PhD Defense by Abishek Kasturi
School of Civil and Environmental Engineering
Ph.D. Thesis Defense Announcement
Capture of CO₂ Using Potassium Salts of Amino Acids and Guanidine-Based Ligands
By Abishek Kasturi
Dr. Sotira Yiacoumi (CEE)
Committee Members: Dr. Ameet Pinto (CEE), Dr. Costas Tsouris (CEE/Oak Ridge National Lab), Dr. Fani Boukouvala (ChBE), Dr. Radu Custelcean (Oak Ridge National Lab)
Date and Time: Monday, December 11th, 2023, at 10am
Location: Monday, December 11th, 2023, at 10am Zoom: https://gatech.zoom.us/j/98345225537?pwd=Tk13VlNFK1BMVGM2K0ZZZnZiaFVmQT09
Meeting ID: 983 4522 5537
The concentration of atmospheric CO₂ has been steadily increasing since the industrial revolution, posing a significant threat to the global climate. The well-established correlation between rising anthropogenic CO₂ levels and climate change necessitates urgent action to reduce global carbon emissions. To mitigate the potentially irreversible consequences of climate change, deploying technologies capable of capturing CO₂ from point source emissions and the atmosphere is crucial. This thesis addresses knowledge gaps in flue gas-based capture and direct air capture of CO₂, focusing on the use of aqueous amino acids and phase-changing guanidines as promising alternatives.
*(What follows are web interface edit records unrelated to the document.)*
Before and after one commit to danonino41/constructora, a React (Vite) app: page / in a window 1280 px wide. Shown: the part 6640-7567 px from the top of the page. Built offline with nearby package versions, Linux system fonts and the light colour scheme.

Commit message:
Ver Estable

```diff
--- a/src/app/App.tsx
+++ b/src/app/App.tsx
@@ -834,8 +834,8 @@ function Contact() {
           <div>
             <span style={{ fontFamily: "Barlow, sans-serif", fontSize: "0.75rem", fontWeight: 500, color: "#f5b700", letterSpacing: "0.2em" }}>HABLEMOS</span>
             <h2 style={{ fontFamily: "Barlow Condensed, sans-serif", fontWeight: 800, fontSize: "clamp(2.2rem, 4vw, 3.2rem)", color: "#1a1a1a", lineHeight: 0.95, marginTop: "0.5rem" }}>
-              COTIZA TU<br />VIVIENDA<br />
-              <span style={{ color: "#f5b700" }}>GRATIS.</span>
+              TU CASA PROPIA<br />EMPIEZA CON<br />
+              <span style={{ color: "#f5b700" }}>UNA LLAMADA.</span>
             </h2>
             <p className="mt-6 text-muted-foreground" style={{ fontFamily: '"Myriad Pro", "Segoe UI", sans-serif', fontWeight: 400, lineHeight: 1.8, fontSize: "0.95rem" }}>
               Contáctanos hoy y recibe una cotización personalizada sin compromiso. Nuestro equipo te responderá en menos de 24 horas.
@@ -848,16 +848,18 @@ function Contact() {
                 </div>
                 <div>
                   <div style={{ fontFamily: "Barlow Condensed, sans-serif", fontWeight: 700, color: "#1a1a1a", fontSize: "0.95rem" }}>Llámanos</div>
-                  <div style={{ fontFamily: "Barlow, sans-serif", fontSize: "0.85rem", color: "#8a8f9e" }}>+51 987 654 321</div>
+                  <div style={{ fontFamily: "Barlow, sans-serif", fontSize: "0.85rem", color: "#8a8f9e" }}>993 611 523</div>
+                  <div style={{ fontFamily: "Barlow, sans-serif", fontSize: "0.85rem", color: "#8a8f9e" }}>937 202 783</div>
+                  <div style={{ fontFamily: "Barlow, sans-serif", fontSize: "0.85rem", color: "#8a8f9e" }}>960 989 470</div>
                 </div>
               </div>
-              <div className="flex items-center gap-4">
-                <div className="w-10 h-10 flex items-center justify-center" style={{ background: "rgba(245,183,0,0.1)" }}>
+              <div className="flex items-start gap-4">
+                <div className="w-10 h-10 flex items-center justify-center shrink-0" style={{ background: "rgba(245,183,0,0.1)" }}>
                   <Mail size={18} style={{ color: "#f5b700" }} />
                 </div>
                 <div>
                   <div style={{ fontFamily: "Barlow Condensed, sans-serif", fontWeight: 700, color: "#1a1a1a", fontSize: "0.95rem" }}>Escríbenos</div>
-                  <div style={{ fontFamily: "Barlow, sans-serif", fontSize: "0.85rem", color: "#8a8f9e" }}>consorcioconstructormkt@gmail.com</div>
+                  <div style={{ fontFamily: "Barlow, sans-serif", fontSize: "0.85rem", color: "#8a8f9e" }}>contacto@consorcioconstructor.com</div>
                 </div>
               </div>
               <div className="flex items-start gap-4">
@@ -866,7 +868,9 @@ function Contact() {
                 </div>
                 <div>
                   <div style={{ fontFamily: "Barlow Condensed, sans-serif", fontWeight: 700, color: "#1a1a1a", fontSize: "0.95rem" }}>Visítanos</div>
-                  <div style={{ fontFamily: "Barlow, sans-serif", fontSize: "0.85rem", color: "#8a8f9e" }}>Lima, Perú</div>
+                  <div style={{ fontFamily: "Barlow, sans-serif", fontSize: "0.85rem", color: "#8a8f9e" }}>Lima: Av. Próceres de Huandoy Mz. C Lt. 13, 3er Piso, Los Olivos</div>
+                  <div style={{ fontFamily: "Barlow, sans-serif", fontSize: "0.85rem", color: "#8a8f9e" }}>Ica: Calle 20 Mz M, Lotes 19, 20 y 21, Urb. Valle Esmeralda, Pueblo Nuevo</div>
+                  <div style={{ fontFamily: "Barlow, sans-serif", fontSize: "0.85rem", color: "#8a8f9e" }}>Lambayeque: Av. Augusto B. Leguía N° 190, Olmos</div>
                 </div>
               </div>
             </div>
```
Amino acids and guanidines exhibit favorable kinetics, negligible volatility, and lower energy requirements for regeneration compared to commonly used materials. To advance carbon capture, comprehensive understanding of the thermodynamics, kinetics, regeneration energy requirements, scalability potential, and costs associated with large-scale implementation is essential. This research involves thermodynamic and kinetic measurements to identify rate-limiting steps and cyclic capacities of amino acid and guanidine-based materials for carbon capture. Differential scanning calorimetry (DSC) and Fourier transform infrared spectroscopy (FTIR) were employed to measure regeneration energy requirements, sensible heat, desorption enthalpy, and vaporization enthalpy.
Process-scale up potential was explored by intensifying the amino acid loading and guanidine crystallization steps. A novel gas-liquid contactor with high specific surface area, good wettability, high corrosion resistance, and moderate pressure drop was developed to enhance process intensification. Additionally, a technoeconomic analysis, based on experimental data and ASPEN modeling, estimated the energy requirements and costs of a scaled-up 1 Mt CO₂ direct air capture facility.
The information presented in this thesis is instrumental for implementing solvent-based carbon capture technologies, contributing to the global effort to combat climate change.
- Workflow Status:Published
- Created By:Tatianna Richardson
- Modified By:Tatianna Richardson